The three-judge panel of the 10th U.S. Circuit Court of Appeals reversed the district court's determination that Oklahoma Highway Patrol Trooper Christopher Reeves "saw and intentionally shot" Julie Huff. In a 20-page opinion, the appellate court notes that determination was based on a "self-serving account" presented by Reeves.
Huff was at the bank Jan. 21, 2016, when Cedric Norris entered, "murdered the bank president, grabbed some money from tellers, and took Ms. Huff hostage." Norris forced "her to drive the getaway vehicle," which crashed following a pursuit by law enforcers from at least three agencies.
Norris, according to court documents, fired at officers and fled in one direction after he got out of the getaway vehicle. Huff "raised her arms" when she stepped out of the vehicle and faced the officers," who shot at her.
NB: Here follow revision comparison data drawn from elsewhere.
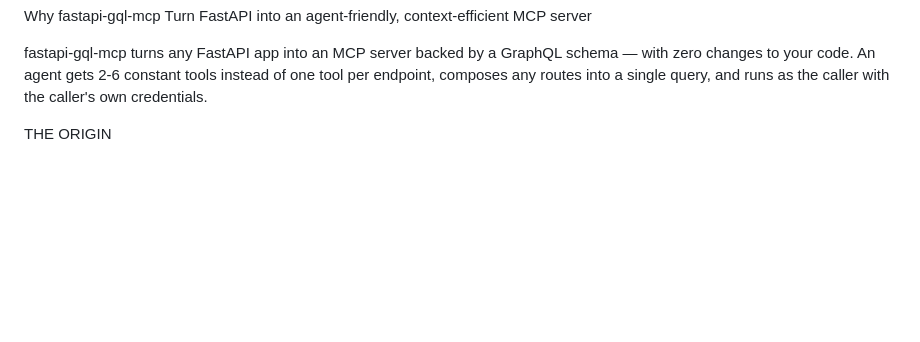
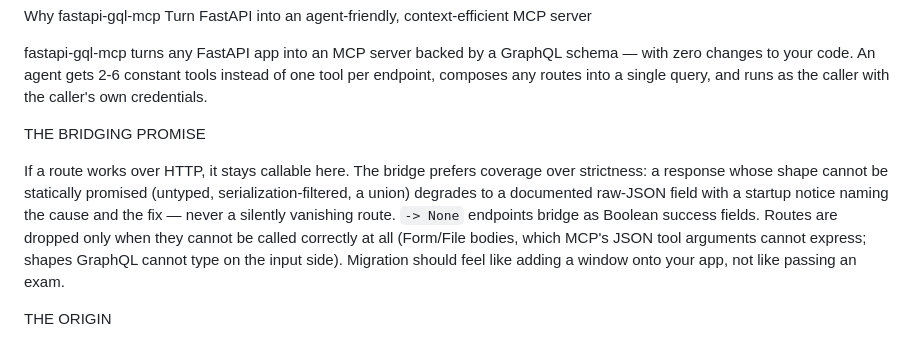
Before and after one commit to KLR-Pattern/fastapi-gql-mcp, a Markdown page: why.md, the part around the change. Drawn GitHub-style; blank space fills up the shorter version.

Commit message:
docs: state the bridging promise — if HTTP works, it stays callable
Codifies the philosophy behind the 0.6.x wave (JSON fallback for
untyped/filtered/union responses, Boolean success for -> None): the
bridge prefers coverage over strictness, degrades loudly instead of
dropping routes, and reserves skipping for shapes that cannot be
called correctly at all. README gains the bullet; why.md gains the
section.

Co-Authored-By: Claude Code <noreply@anthropic.com>

```diff
--- a/why.md
+++ b/why.md
@@ -5,6 +5,19 @@ fastapi-gql-mcp turns any FastAPI app into an MCP server backed by a
 GraphQL schema — with zero changes to your code. An agent gets 2-6
 constant tools instead of one tool per endpoint, composes any routes into
 a single query, and runs as the caller with the caller's own credentials.
+
+THE BRIDGING PROMISE
+
+If a route works over HTTP, it stays callable here. The bridge prefers
+coverage over strictness: a response whose shape cannot be statically
+promised (untyped, serialization-filtered, a union) degrades to a
+documented raw-JSON field with a startup notice naming the cause and
+the fix — never a silently vanishing route. `-> None` endpoints bridge
+as Boolean success fields. Routes are dropped only when they cannot be
+called correctly at all (Form/File bodies, which MCP's JSON tool
+arguments cannot express; shapes GraphQL cannot type on the input
+side). Migration should feel like adding a window onto your app, not
+like passing an exam.
 
 THE ORIGIN
 
```
Also changed, not shown: README.md (+5 -0 lines).
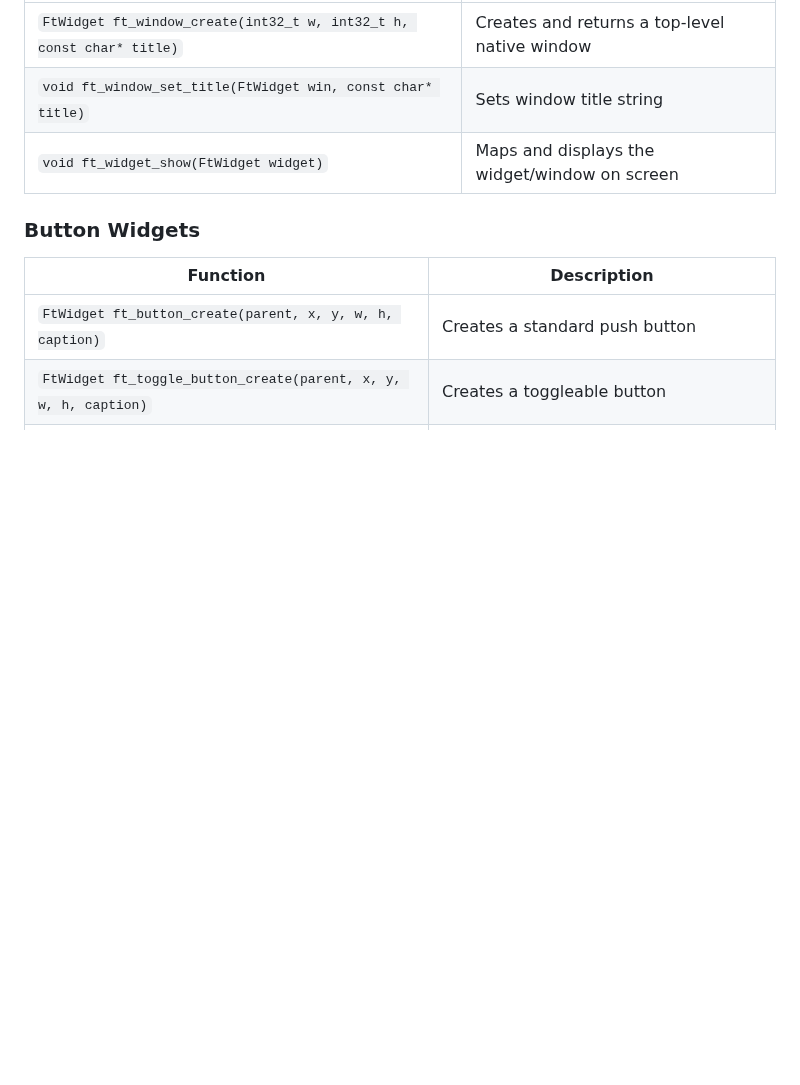
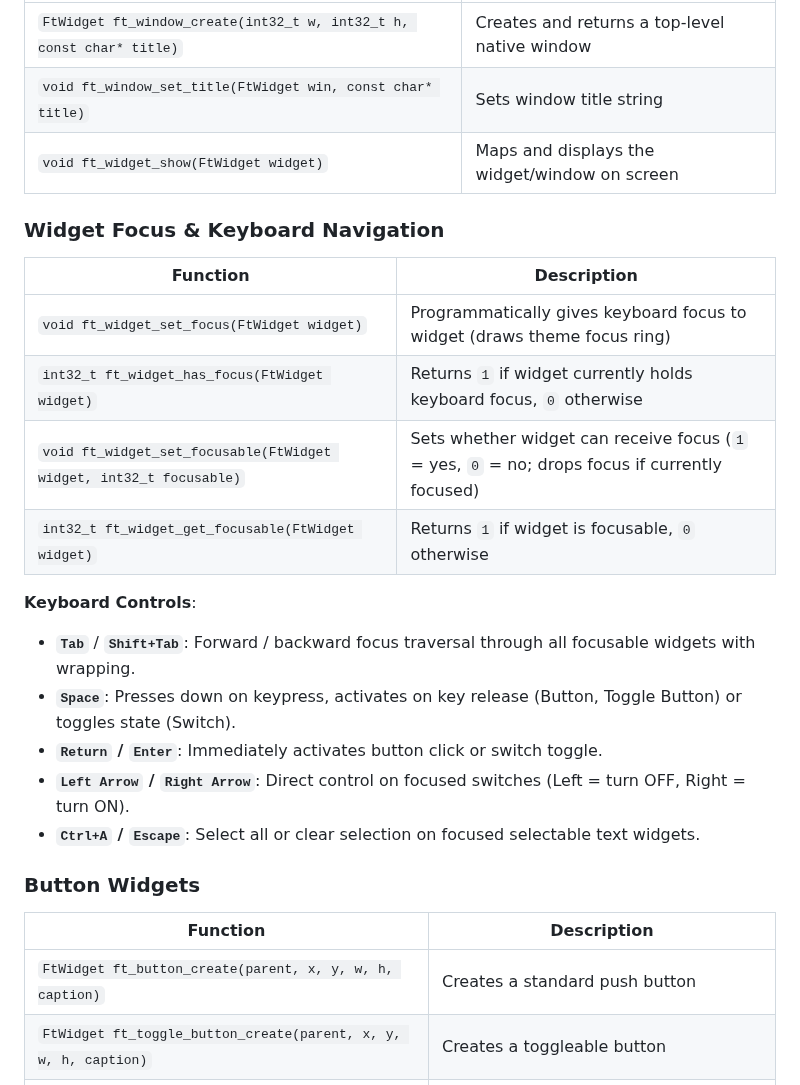
Before and after one commit to kiranaproject/ft, a Markdown page: README.md, the part around one of its changes. GitHub-like rendering; blank space fills up the shorter version.

```diff
--- a/README.md
+++ b/README.md
@@ -301,6 +312,21 @@ Floria Toolkit automatically discovers `.theme` files from the following paths:
 | `void ft_window_set_title(FtWidget win, const char* title)` | Sets window title string |
 | `void ft_widget_show(FtWidget widget)` | Maps and displays the widget/window on screen |
 
+### Widget Focus & Keyboard Navigation
+| Function | Description |
+|---|---|
+| `void ft_widget_set_focus(FtWidget widget)` | Programmatically gives keyboard focus to widget (draws theme focus ring) |
+| `int32_t ft_widget_has_focus(FtWidget widget)` | Returns `1` if widget currently holds keyboard focus, `0` otherwise |
+| `void ft_widget_set_focusable(FtWidget widget, int32_t focusable)` | Sets whether widget can receive focus (`1` = yes, `0` = no; drops focus if currently focused) |
+| `int32_t ft_widget_get_focusable(FtWidget widget)` | Returns `1` if widget is focusable, `0` otherwise |
+
+**Keyboard Controls**:
+- **`Tab`** / **`Shift+Tab`**: Forward / backward focus traversal through all focusable widgets with wrapping.
+- **`Space`**: Presses down on keypress, activates on key release (Button, Toggle Button) or toggles state (Switch).
+- **`Return` / `Enter`**: Immediately activates button click or switch toggle.
+- **`Left Arrow` / `Right Arrow`**: Direct control on focused switches (Left = turn OFF, Right = turn ON).
+- **`Ctrl+A` / `Escape`**: Select all or clear selection on focused selectable text widgets.
+
 ### Button Widgets
 | Function | Description |
 |---|---|
```
Also changed, not shown: other parts of README.md (+11 -0 lines), docs/screenshots/floria_keyboard_focus.png (added), 8 other files.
Huff "fell to the ground, and "Norris came up behind her and used her body as a shield." Law enforcers killed Norris during the shootout that followed, and Huff survived injuries after being shot at least 10 times and filed a lawsuit alleging civil rights violations against Reeves and McIntosh County Sheriff Kevin Ledbetter.
U.S. District Judge Ronald A. White of the Eastern District of Oklahoma dismissed Huff's claims on summary judgment, determining there was "no genuine dispute as to any material fact" in the case. White based the decision in part on Reeves' affirmative defense of qualified immunity, saying "there is no evidence" that he "acted with intent to harm" Huff or "any differently than he would — or could — have had he known she was a hostage."
The appellate court disagreed, noting "the record contains ample evidence from which a jury could reasonably infer" the trooper "saw and intentionally shot Ms. Huff after she exited the SUV." The fact "Huff was repeatedly struck by bullets from Reeves' gun strongly implies that she was in his line of sight."
"The shooting was in broad daylight. And the fact that she was struck by bullets so often ... makes it hard to believe that she was not being aimed at," Circuit Judge Harris L. Hartz writes on behalf of the panel of jurists in their unanimous opinion. "Nor can her being struck so often be blamed on her proximity to Norris, who was struck only four times, compared to her 10."
The appellate court notes that officers, under Fourth Amendment analysis, "are prohibited from using deadly force against a person when it is apparent ... the person poses no physical threat to the officers or others." Huff, the court noted, had "testified that she raised her hands in surrender as she approached the officers when she was first shot."
Lloyd Benedict, who represents Huff in the civil rights lawsuit, said like all legal matters there may be competing versions of the facts. Those facts, he said, should be sorted out by jurors at trial, not by judges before trial.
"Julie Huff is one of the nicest, kindest people there is — she has a son who is a police officer and a nephew, I believe, in the FBI," Benedict said, noting the atypical nature of this excessive force lawsuit. "She comes from a law enforcement family, and she doesn't feel like this was handled properly or with the proper level of accountability."
While the appellate court revived Huff's Fourth Amendment excessive force claim, it upheld the district court's dismissal of her 14th Amendment substantive due process claim against Reeves. It also upheld the district court's dismissal of a failure to train claim against Ledbetter.